(WHAT NEEDS TO BE DONE)
The data below is to be set down exactly.

[Before-and-after change data]
↓

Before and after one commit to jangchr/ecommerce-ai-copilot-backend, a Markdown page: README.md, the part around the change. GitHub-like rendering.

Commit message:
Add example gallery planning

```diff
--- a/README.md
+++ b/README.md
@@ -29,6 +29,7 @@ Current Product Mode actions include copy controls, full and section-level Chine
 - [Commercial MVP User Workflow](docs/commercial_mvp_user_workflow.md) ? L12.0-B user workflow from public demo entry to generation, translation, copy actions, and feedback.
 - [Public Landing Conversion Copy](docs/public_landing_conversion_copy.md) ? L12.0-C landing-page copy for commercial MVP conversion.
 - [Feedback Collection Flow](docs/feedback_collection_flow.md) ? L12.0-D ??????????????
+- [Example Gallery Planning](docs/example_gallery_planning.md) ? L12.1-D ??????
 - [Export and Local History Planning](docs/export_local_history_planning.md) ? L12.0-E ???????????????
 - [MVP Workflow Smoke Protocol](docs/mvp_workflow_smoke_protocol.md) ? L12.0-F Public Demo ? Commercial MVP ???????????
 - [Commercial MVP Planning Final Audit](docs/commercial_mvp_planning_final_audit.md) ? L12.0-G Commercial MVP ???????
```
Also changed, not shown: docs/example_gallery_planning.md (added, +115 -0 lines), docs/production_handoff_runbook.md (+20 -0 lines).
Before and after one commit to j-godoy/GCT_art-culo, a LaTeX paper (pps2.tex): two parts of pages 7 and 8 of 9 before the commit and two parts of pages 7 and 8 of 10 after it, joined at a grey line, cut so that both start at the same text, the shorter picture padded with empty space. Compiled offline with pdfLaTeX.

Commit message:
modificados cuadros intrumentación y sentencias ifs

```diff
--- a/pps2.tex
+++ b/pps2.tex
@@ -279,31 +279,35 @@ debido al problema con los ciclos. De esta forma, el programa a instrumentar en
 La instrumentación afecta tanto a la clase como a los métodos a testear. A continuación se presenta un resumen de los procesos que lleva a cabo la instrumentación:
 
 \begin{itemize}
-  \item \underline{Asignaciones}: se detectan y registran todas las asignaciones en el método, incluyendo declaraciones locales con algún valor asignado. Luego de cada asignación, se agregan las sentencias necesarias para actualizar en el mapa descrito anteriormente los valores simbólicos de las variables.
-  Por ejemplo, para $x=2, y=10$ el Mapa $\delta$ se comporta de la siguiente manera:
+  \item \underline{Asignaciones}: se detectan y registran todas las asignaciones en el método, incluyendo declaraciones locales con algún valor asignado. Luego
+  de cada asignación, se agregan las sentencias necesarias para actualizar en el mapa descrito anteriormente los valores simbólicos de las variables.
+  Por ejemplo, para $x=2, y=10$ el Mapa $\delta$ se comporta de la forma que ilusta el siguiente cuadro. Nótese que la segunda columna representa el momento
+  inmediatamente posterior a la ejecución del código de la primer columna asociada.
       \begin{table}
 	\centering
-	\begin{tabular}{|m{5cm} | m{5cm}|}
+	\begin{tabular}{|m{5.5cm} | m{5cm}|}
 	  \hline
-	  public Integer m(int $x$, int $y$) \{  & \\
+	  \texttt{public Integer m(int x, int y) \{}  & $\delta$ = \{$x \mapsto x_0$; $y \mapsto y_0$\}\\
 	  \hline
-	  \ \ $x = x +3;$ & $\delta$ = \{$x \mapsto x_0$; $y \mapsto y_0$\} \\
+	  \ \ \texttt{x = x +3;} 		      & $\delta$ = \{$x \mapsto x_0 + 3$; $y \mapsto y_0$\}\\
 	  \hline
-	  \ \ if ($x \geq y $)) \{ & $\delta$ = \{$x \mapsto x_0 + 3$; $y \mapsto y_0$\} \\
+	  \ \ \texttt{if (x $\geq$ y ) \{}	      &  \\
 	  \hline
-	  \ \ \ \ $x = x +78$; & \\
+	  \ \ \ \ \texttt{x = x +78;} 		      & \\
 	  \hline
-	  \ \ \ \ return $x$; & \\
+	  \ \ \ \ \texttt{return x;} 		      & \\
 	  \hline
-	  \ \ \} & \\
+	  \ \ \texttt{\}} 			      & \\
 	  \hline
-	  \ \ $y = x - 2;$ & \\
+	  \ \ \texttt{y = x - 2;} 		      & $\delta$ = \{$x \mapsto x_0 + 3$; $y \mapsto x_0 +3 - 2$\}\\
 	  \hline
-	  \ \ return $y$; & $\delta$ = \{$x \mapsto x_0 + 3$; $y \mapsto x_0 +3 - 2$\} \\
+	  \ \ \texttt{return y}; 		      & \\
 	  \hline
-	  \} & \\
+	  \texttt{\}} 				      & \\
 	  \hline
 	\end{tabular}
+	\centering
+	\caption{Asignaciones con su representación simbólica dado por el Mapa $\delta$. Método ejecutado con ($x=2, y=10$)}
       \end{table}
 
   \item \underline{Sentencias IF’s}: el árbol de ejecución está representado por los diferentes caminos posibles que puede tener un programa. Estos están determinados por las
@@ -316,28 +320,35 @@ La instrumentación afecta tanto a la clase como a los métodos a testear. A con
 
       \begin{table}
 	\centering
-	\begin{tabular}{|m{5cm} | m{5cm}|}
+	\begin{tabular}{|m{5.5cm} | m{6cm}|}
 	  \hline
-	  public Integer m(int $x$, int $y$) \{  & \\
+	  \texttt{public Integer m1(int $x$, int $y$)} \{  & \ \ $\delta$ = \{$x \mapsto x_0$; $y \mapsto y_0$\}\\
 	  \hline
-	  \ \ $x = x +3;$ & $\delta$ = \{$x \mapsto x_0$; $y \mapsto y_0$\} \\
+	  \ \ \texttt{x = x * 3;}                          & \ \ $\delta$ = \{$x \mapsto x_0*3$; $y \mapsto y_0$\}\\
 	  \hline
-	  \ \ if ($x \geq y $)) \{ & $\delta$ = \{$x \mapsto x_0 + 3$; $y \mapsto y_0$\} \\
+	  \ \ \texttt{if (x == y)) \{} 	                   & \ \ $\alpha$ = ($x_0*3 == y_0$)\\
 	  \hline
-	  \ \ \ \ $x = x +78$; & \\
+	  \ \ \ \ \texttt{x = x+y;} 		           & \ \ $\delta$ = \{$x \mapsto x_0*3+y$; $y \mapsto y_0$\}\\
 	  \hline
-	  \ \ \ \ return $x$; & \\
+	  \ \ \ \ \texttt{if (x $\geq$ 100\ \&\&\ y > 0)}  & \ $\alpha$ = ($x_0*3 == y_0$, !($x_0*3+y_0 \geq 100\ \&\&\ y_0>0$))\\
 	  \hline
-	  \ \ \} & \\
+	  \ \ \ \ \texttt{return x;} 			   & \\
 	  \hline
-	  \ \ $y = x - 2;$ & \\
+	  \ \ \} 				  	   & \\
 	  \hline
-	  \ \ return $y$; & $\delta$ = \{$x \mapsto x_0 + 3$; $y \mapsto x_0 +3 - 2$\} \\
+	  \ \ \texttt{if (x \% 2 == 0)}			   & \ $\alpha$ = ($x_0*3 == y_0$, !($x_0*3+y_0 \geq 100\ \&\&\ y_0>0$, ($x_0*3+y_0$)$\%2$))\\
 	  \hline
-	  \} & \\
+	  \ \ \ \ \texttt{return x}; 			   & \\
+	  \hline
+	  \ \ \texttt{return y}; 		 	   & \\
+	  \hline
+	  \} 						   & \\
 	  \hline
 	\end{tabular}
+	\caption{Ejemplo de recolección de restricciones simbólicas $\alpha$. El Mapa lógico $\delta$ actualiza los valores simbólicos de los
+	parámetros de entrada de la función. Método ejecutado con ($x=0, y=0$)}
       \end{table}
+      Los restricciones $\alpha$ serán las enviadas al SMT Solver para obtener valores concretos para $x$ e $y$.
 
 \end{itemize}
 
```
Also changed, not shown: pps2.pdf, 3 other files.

↑

(EXERCISE OUTPUT)
Before and after one commit to jangchr/ecommerce-ai-copilot-backend, a Markdown page: README.md, the part around the change. GitHub-like rendering.

Commit message:
Add example gallery planning

```diff
--- a/README.md
+++ b/README.md
@@ -29,6 +29,7 @@ Current Product Mode actions include copy controls, full and section-level Chine
 - [Commercial MVP User Workflow](docs/commercial_mvp_user_workflow.md) ? L12.0-B user workflow from public demo entry to generation, translation, copy actions, and feedback.
 - [Public Landing Conversion Copy](docs/public_landing_conversion_copy.md) ? L12.0-C landing-page copy for commercial MVP conversion.
 - [Feedback Collection Flow](docs/feedback_collection_flow.md) ? L12.0-D ??????????????
+- [Example Gallery Planning](docs/example_gallery_planning.md) ? L12.1-D ??????
 - [Export and Local History Planning](docs/export_local_history_planning.md) ? L12.0-E ???????????????
 - [MVP Workflow Smoke Protocol](docs/mvp_workflow_smoke_protocol.md) ? L12.0-F Public Demo ? Commercial MVP ???????????
 - [Commercial MVP Planning Final Audit](docs/commercial_mvp_planning_final_audit.md) ? L12.0-G Commercial MVP ???????
```
Also changed, not shown: docs/example_gallery_planning.md (added, +115 -0 lines), docs/production_handoff_runbook.md (+20 -0 lines).
Before and after one commit to j-godoy/GCT_art-culo, a LaTeX paper (pps2.tex): two parts of pages 7 and 8 of 9 before the commit and two parts of pages 7 and 8 of 10 after it, joined at a grey line, cut so that both start at the same text, the shorter picture padded with empty space. Compiled offline with pdfLaTeX.

Commit message:
modificados cuadros intrumentación y sentencias ifs

```diff
--- a/pps2.tex
+++ b/pps2.tex
@@ -279,31 +279,35 @@ debido al problema con los ciclos. De esta forma, el programa a instrumentar en
 La instrumentación afecta tanto a la clase como a los métodos a testear. A continuación se presenta un resumen de los procesos que lleva a cabo la instrumentación:
 
 \begin{itemize}
-  \item \underline{Asignaciones}: se detectan y registran todas las asignaciones en el método, incluyendo declaraciones locales con algún valor asignado. Luego de cada asignación, se agregan las sentencias necesarias para actualizar en el mapa descrito anteriormente los valores simbólicos de las variables.
-  Por ejemplo, para $x=2, y=10$ el Mapa $\delta$ se comporta de la siguiente manera:
+  \item \underline{Asignaciones}: se detectan y registran todas las asignaciones en el método, incluyendo declaraciones locales con algún valor asignado. Luego
+  de cada asignación, se agregan las sentencias necesarias para actualizar en el mapa descrito anteriormente los valores simbólicos de las variables.
+  Por ejemplo, para $x=2, y=10$ el Mapa $\delta$ se comporta de la forma que ilusta el siguiente cuadro. Nótese que la segunda columna representa el momento
+  inmediatamente posterior a la ejecución del código de la primer columna asociada.
       \begin{table}
 	\centering
-	\begin{tabular}{|m{5cm} | m{5cm}|}
+	\begin{tabular}{|m{5.5cm} | m{5cm}|}
 	  \hline
-	  public Integer m(int $x$, int $y$) \{  & \\
+	  \texttt{public Integer m(int x, int y) \{}  & $\delta$ = \{$x \mapsto x_0$; $y \mapsto y_0$\}\\
 	  \hline
-	  \ \ $x = x +3;$ & $\delta$ = \{$x \mapsto x_0$; $y \mapsto y_0$\} \\
+	  \ \ \texttt{x = x +3;} 		      & $\delta$ = \{$x \mapsto x_0 + 3$; $y \mapsto y_0$\}\\
 	  \hline
-	  \ \ if ($x \geq y $)) \{ & $\delta$ = \{$x \mapsto x_0 + 3$; $y \mapsto y_0$\} \\
+	  \ \ \texttt{if (x $\geq$ y ) \{}	      &  \\
 	  \hline
-	  \ \ \ \ $x = x +78$; & \\
+	  \ \ \ \ \texttt{x = x +78;} 		      & \\
 	  \hline
-	  \ \ \ \ return $x$; & \\
+	  \ \ \ \ \texttt{return x;} 		      & \\
 	  \hline
-	  \ \ \} & \\
+	  \ \ \texttt{\}} 			      & \\
 	  \hline
-	  \ \ $y = x - 2;$ & \\
+	  \ \ \texttt{y = x - 2;} 		      & $\delta$ = \{$x \mapsto x_0 + 3$; $y \mapsto x_0 +3 - 2$\}\\
 	  \hline
-	  \ \ return $y$; & $\delta$ = \{$x \mapsto x_0 + 3$; $y \mapsto x_0 +3 - 2$\} \\
+	  \ \ \texttt{return y}; 		      & \\
 	  \hline
-	  \} & \\
+	  \texttt{\}} 				      & \\
 	  \hline
 	\end{tabular}
+	\centering
+	\caption{Asignaciones con su representación simbólica dado por el Mapa $\delta$. Método ejecutado con ($x=2, y=10$)}
       \end{table}
 
   \item \underline{Sentencias IF’s}: el árbol de ejecución está representado por los diferentes caminos posibles que puede tener un programa. Estos están determinados por las
@@ -316,28 +320,35 @@ La instrumentación afecta tanto a la clase como a los métodos a testear. A con
 
       \begin{table}
 	\centering
-	\begin{tabular}{|m{5cm} | m{5cm}|}
+	\begin{tabular}{|m{5.5cm} | m{6cm}|}
 	  \hline
-	  public Integer m(int $x$, int $y$) \{  & \\
+	  \texttt{public Integer m1(int $x$, int $y$)} \{  & \ \ $\delta$ = \{$x \mapsto x_0$; $y \mapsto y_0$\}\\
 	  \hline
-	  \ \ $x = x +3;$ & $\delta$ = \{$x \mapsto x_0$; $y \mapsto y_0$\} \\
+	  \ \ \texttt{x = x * 3;}                          & \ \ $\delta$ = \{$x \mapsto x_0*3$; $y \mapsto y_0$\}\\
 	  \hline
-	  \ \ if ($x \geq y $)) \{ & $\delta$ = \{$x \mapsto x_0 + 3$; $y \mapsto y_0$\} \\
+	  \ \ \texttt{if (x == y)) \{} 	                   & \ \ $\alpha$ = ($x_0*3 == y_0$)\\
 	  \hline
-	  \ \ \ \ $x = x +78$; & \\
+	  \ \ \ \ \texttt{x = x+y;} 		           & \ \ $\delta$ = \{$x \mapsto x_0*3+y$; $y \mapsto y_0$\}\\
 	  \hline
-	  \ \ \ \ return $x$; & \\
+	  \ \ \ \ \texttt{if (x $\geq$ 100\ \&\&\ y > 0)}  & \ $\alpha$ = ($x_0*3 == y_0$, !($x_0*3+y_0 \geq 100\ \&\&\ y_0>0$))\\
 	  \hline
-	  \ \ \} & \\
+	  \ \ \ \ \texttt{return x;} 			   & \\
 	  \hline
-	  \ \ $y = x - 2;$ & \\
+	  \ \ \} 				  	   & \\
 	  \hline
-	  \ \ return $y$; & $\delta$ = \{$x \mapsto x_0 + 3$; $y \mapsto x_0 +3 - 2$\} \\
+	  \ \ \texttt{if (x \% 2 == 0)}			   & \ $\alpha$ = ($x_0*3 == y_0$, !($x_0*3+y_0 \geq 100\ \&\&\ y_0>0$, ($x_0*3+y_0$)$\%2$))\\
 	  \hline
-	  \} & \\
+	  \ \ \ \ \texttt{return x}; 			   & \\
+	  \hline
+	  \ \ \texttt{return y}; 		 	   & \\
+	  \hline
+	  \} 						   & \\
 	  \hline
 	\end{tabular}
+	\caption{Ejemplo de recolección de restricciones simbólicas $\alpha$. El Mapa lógico $\delta$ actualiza los valores simbólicos de los
+	parámetros de entrada de la función. Método ejecutado con ($x=0, y=0$)}
       \end{table}
+      Los restricciones $\alpha$ serán las enviadas al SMT Solver para obtener valores concretos para $x$ e $y$.
 
 \end{itemize}
 
```
Also changed, not shown: pps2.pdf, 3 other files.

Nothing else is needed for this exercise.